The Cannabinoid Receptor 2 Protects Against Alcoholic Liver Disease Via a Macrophage Autophagy-Dependent Pathway.

Author information

1
INSERM U955, Institut Mondor de Recherche Biomédicale, Créteil, F-94000 France.
2
Université Paris-Est, Faculté de Médecine, UMR-S955, Créteil, F-94000 France.
3
INSERM U1149, Center for Research on Inflammation, Paris, F-75018, France.
4
Université Paris Diderot, Sorbonne Paris Cité, Laboratoire d'Excellence Inflammex, Faculté de Médecine, Site Xavier Bichat, Paris, F-75018, France.

Abstract
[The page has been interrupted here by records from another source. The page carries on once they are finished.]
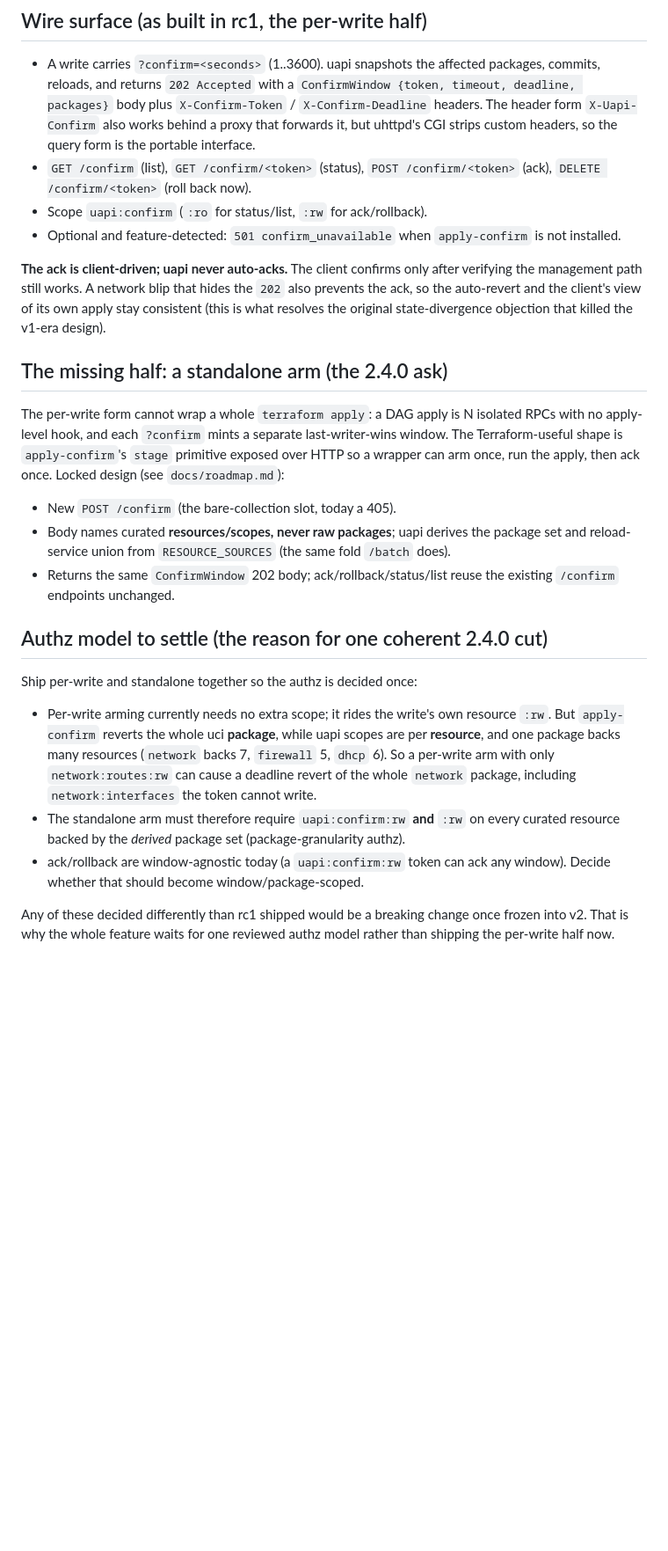
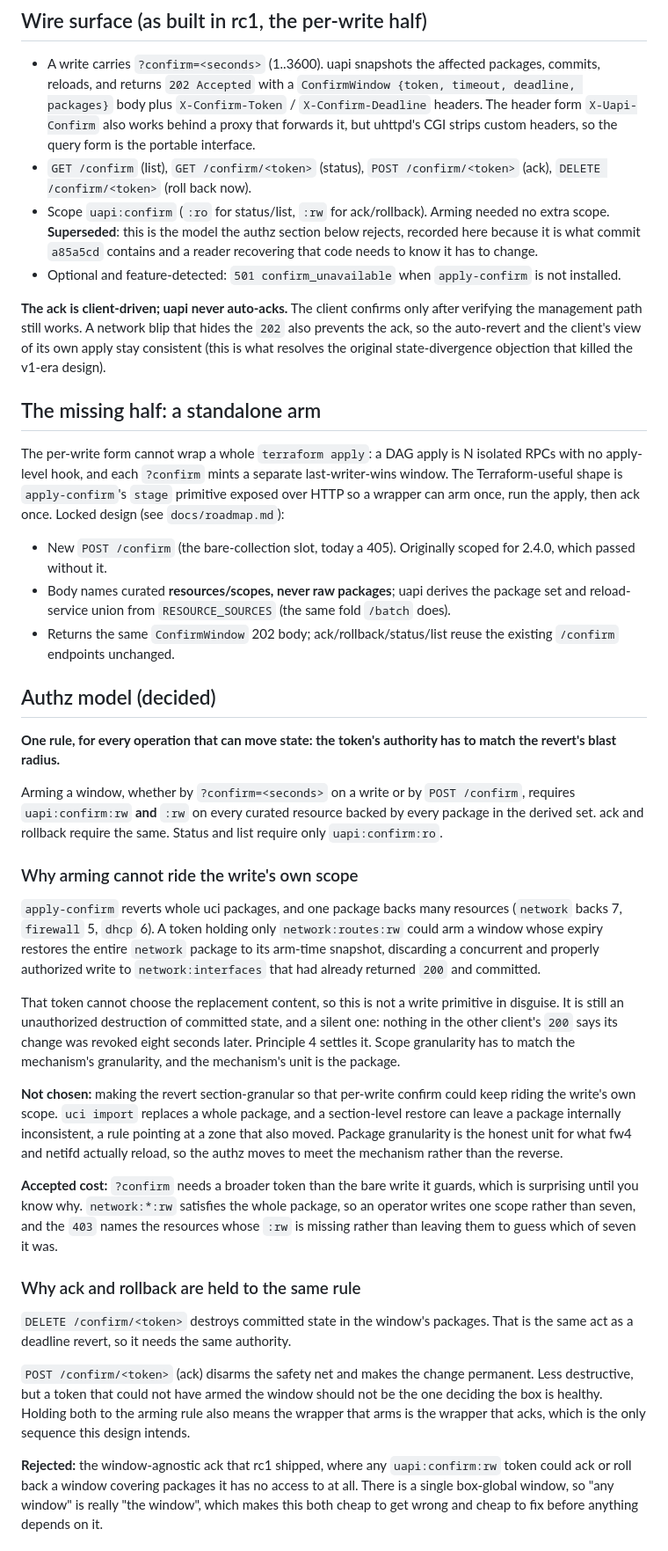
Before and after one commit to openwrt-iac/uapi, a Markdown page: docs/commit-confirm.md, the part around one of its changes. Shown at 88% size. Drawn GitHub-style; blank space fills up the shorter version.

```diff
--- a/docs/commit-confirm.md
+++ b/docs/commit-confirm.md
@@ -49,7 +55,10 @@ reload. A single box-global pending window is enforced by an exclusive flock
   CGI strips custom headers, so the query form is the portable interface.
 - `GET /confirm` (list), `GET /confirm/<token>` (status), `POST
   /confirm/<token>` (ack), `DELETE /confirm/<token>` (roll back now).
-- Scope `uapi:confirm` (`:ro` for status/list, `:rw` for ack/rollback).
+- Scope `uapi:confirm` (`:ro` for status/list, `:rw` for ack/rollback). Arming
+  needed no extra scope. **Superseded**: this is the model the authz section
+  below rejects, recorded here because it is what commit `a85a5cd` contains and
+  a reader recovering that code needs to know it has to change.
 - Optional and feature-detected: `501 confirm_unavailable` when
   `apply-confirm` is not installed.
 
@@ -59,7 +68,7 @@ the `202` also prevents the ack, so the auto-revert and the client's view of
 its own apply stay consistent (this is what resolves the original
 state-divergence objection that killed the v1-era design).
 
-## The missing half: a standalone arm (the 2.4.0 ask)
+## The missing half: a standalone arm
 
 The per-write form cannot wrap a whole `terraform apply`: a DAG apply is N
 isolated RPCs with no apply-level hook, and each `?confirm` mints a separate
@@ -67,29 +76,66 @@ last-writer-wins window. The Terraform-useful shape is `apply-confirm`'s
 `stage` primitive exposed over HTTP so a wrapper can arm once, run the apply,
 then ack once. Locked design (see `docs/roadmap.md`):
 
-- New `POST /confirm` (the bare-collection slot, today a 405).
+- New `POST /confirm` (the bare-collection slot, today a 405). Originally
+  scoped for 2.4.0, which passed without it.
 - Body names curated **resources/scopes, never raw packages**; uapi derives
   the package set and reload-service union from `RESOURCE_SOURCES` (the same
   fold `/batch` does).
 - Returns the same `ConfirmWindow` 202 body; ack/rollback/status/list reuse
   the existing `/confirm` endpoints unchanged.
 
-## Authz model to settle (the reason for one coherent 2.4.0 cut)
+## Authz model (decided)
 
-Ship per-write and standalone together so the authz is decided once:
+**One rule, for every operation that can move state: the token's authority has
+to match the revert's blast radius.**
 
-- Per-write arming currently needs no extra scope; it rides the write's own
-  resource `:rw`. But `apply-confirm` reverts the whole uci **package**,
-  while uapi scopes are per **resource**, and one package backs many
-  resources (`network` backs 7, `firewall` 5, `dhcp` 6). So a per-write arm
-  with only `network:routes:rw` can cause a deadline revert of the whole
-  `network` package, including `network:interfaces` the token cannot write.
-- The standalone arm must therefore require `uapi:confirm:rw` **and** `:rw`
-  on every curated resource backed by the *derived* package set
-  (package-granularity authz).
-- ack/rollback are window-agnostic today (a `uapi:confirm:rw` token can ack
-  any window). Decide whether that should become window/package-scoped.
+Arming a window, whether by `?confirm=<seconds>` on a write or by
+`POST /confirm`, requires `uapi:confirm:rw` **and** `:rw` on every curated
+resource backed by every package in the derived set. ack and rollback require
+the same. Status and list require only `uapi:confirm:ro`.
 
-Any of these decided differently than rc1 shipped would be a breaking change
-once frozen into v2. That is why the whole feature waits for one reviewed
-authz model rather than shipping the per-write half now.
+### Why arming cannot ride the write's own scope
+
+`apply-confirm` reverts whole uci packages, and one package backs many resources
+(`network` backs 7, `firewall` 5, `dhcp` 6). A token holding only
+`network:routes:rw` could arm a window whose expiry restores the entire
+`network` package to its arm-time snapshot, discarding a concurrent and properly
+authorized write to `network:interfaces` that had already returned `200` and
+committed.
+
+That token cannot choose the replacement content, so this is not a write
+primitive in disguise. It is still an unauthorized destruction of committed
+state, and a silent one: nothing in the other client's `200` says its change was
+revoked eight seconds later. Principle 4 settles it. Scope granularity has to
+match the mechanism's granularity, and the mechanism's unit is the package.
+
+**Not chosen:** making the revert section-granular so that per-write confirm
+could keep riding the write's own scope. `uci import` replaces a whole package,
+and a section-level restore can leave a package internally inconsistent, a rule
+pointing at a zone that also moved. Package granularity is the honest unit for
+what fw4 and netifd actually reload, so the authz moves to meet the mechanism
+rather than the reverse.
+
+**Accepted cost:** `?confirm` needs a broader token than the bare write it
+guards, which is surprising until you know why. `network:*:rw` satisfies the
+whole package, so an operator writes one scope rather than seven, and the `403`
+names the resources whose `:rw` is missing rather than leaving them to guess
+which of seven it was.
+
+### Why ack and rollback are held to the same rule
+
+`DELETE /confirm/<token>` destroys committed state in the window's packages.
+That is the same act as a deadline revert, so it needs the same authority.
+
+`POST /confirm/<token>` (ack) disarms the safety net and makes the change
+permanent. Less destructive, but a token that could not have armed the window
+should not be the one deciding the box is healthy. Holding both to the arming
+rule also means the wrapper that arms is the wrapper that acks, which is the
+only sequence this design intends.
+
+**Rejected:** the window-agnostic ack that rc1 shipped, where any
+`uapi:confirm:rw` token could ack or roll back a window covering packages it has
+no access to at all. There is a single box-global window, so "any window" is
+really "the window", which makes this both cheap to get wrong and cheap to fix
+before anything depends on it.
+
```
Also changed, not shown: other parts of docs/commit-confirm.md (+37 -11 lines), docs/roadmap.md (+21 -20 lines).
Kupffer cells, the resident macrophages of the liver, play a major role in the pathogenesis of alcoholic liver disease. We have previously demonstrated that CB2 receptor protects against alcoholic liver disease by inhibiting alcohol-induced inflammation and steatosis via the regulation of Kupffer cell activation. Here, we explored the mechanism underlying these effects and hypothesized that the anti-inflammatory properties of CB2 receptor in Kupffer cells rely on activation of autophagy. For this purpose, mice invalidated for CB2 receptor (CB2(Mye-/-) mice) or for the autophagy gene ATG5 (ATG5(Mye-/-) mice) in the myeloid lineage, and their littermate wild-type mice were subjected to chronic-plus-binge ethanol feeding. CB2(Mye-/-) mice showed exacerbated alcohol-induced pro-inflammatory gene expression and steatosis. Studies in cultured macrophages demonstrated that CB2 receptor activation by JWH-133 stimulated autophagy via a heme oxygenase-1 dependent pathway. Moreover, JWH-133 reduced the induction of inflammatory genes by lipopolysaccharide in wild-type macrophages, but not in ATG5-deficient cells. The CB2 agonist also protected from alcohol-induced liver inflammation and steatosis in wild-type mice, but not in ATG5(Mye-/-) mice demonstrating that macrophage autophagy mediates the anti-inflammatory and anti-steatogenic effects of CB2 receptor. Altogether these results demonstrate that CB2 receptor activation in macrophages protects from alcohol-induced steatosis by inhibiting hepatic inflammation through an autophagy-dependent pathway.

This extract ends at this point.